Making the environmentally, socially conscious choice is increasingly the right choice financially. Historically, environmentally conscious companies often sacrificed profits by having higher costs, charging more, and losing sales as a result. That’s not necessarily true any longer. Changing consumer preferences, coupled with lowered operational costs, allows these businesses to compete with their non-sustainable competitors. The result is that sustainability is now a comparable – if not better – business strategy.
Nick McCoy of Whipstitch Capital highlighted several striking investment industry trends. In 2020, ESG tilted indexes outperformed general market indexes by about 10%, which means the average stocks of companies meeting given sustainability criteria performed better than those that didn’t. From 2019 to 2020, money flowing into ESG funds more than doubled, continuing the meteoric growth it’s seen since the early 2010s.
Investment money is also a significantly larger share of funding towards sustainability and JEDI solutions than taxes or donations. While the latter are methods often associated with progressing in sustainability and JEDI areas, the reality is that the biggest monetary source of change in these areas is the money going into sustainable business via investment, which also means businesses hold a crucial role in working towards a more sustainable world. As investors increasingly concern themselves with ESG principles – not just because it’s the right thing to do – but because being conscious of those things can help make more money – sustainable businesses are primed to continue to grow and thrive both on an individual level and as an industry.
This isn’t just an investment phenomenon either – it lies in the daily decisions of the biggest companies in the country. Jay Curly, the Global Head of Integrated Marketing for Ben and Jerry’s, talked about how the company consistently worked social and environmental justice issues into their marketing campaigns, from special ice cream flavors to social media campaigns.
Questions came up about losing customers who opposed the messages behind their campaigns. Jay responded by noting that it’s not always about the marginal customer, but about building a brand that people care about, people respect, and people will actively choose to purchase from in the long run because it shares their values. They make up for the loss of fringe customers in the long run by adding other customers and bringing in repeated business.
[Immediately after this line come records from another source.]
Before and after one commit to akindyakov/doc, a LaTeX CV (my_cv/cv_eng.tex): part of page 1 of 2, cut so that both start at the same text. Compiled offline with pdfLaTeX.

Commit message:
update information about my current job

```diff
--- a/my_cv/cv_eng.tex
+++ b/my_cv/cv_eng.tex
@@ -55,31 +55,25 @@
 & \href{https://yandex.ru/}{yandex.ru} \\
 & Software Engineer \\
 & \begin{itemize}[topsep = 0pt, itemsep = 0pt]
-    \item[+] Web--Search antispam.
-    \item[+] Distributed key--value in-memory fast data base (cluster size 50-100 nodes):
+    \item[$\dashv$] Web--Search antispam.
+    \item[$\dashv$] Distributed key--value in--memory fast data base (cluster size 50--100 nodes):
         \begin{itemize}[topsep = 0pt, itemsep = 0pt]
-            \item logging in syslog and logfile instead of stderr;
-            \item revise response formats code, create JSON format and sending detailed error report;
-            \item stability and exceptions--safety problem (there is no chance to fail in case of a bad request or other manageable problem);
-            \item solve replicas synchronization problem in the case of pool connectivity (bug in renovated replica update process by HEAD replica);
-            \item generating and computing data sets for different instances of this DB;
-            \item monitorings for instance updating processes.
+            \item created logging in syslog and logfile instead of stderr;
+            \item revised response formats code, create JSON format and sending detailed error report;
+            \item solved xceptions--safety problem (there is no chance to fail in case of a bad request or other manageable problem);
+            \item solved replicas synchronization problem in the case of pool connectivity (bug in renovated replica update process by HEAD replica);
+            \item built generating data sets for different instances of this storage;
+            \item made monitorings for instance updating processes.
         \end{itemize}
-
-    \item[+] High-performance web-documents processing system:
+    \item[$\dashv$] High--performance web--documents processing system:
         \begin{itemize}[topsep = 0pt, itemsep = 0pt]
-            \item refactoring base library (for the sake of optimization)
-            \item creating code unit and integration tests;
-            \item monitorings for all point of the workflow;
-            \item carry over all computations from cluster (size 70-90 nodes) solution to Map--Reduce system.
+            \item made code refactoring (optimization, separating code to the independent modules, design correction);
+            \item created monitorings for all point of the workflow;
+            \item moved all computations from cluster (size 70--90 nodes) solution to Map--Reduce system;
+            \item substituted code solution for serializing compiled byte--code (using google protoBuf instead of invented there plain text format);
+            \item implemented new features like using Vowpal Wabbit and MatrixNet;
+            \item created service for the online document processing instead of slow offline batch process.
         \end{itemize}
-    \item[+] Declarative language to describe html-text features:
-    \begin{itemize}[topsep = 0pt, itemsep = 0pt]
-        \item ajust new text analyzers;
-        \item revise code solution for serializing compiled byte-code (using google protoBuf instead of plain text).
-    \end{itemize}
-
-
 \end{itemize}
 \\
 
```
Statistically, it works. While being the largest activists about social justice issues on social media, in stores, etc., Ben and Jerry’s remains number one in ice cream sales in the United States. So just ask Jay – being good works.
Next: Corporate social and environmental responsibility and transparency matters to consumers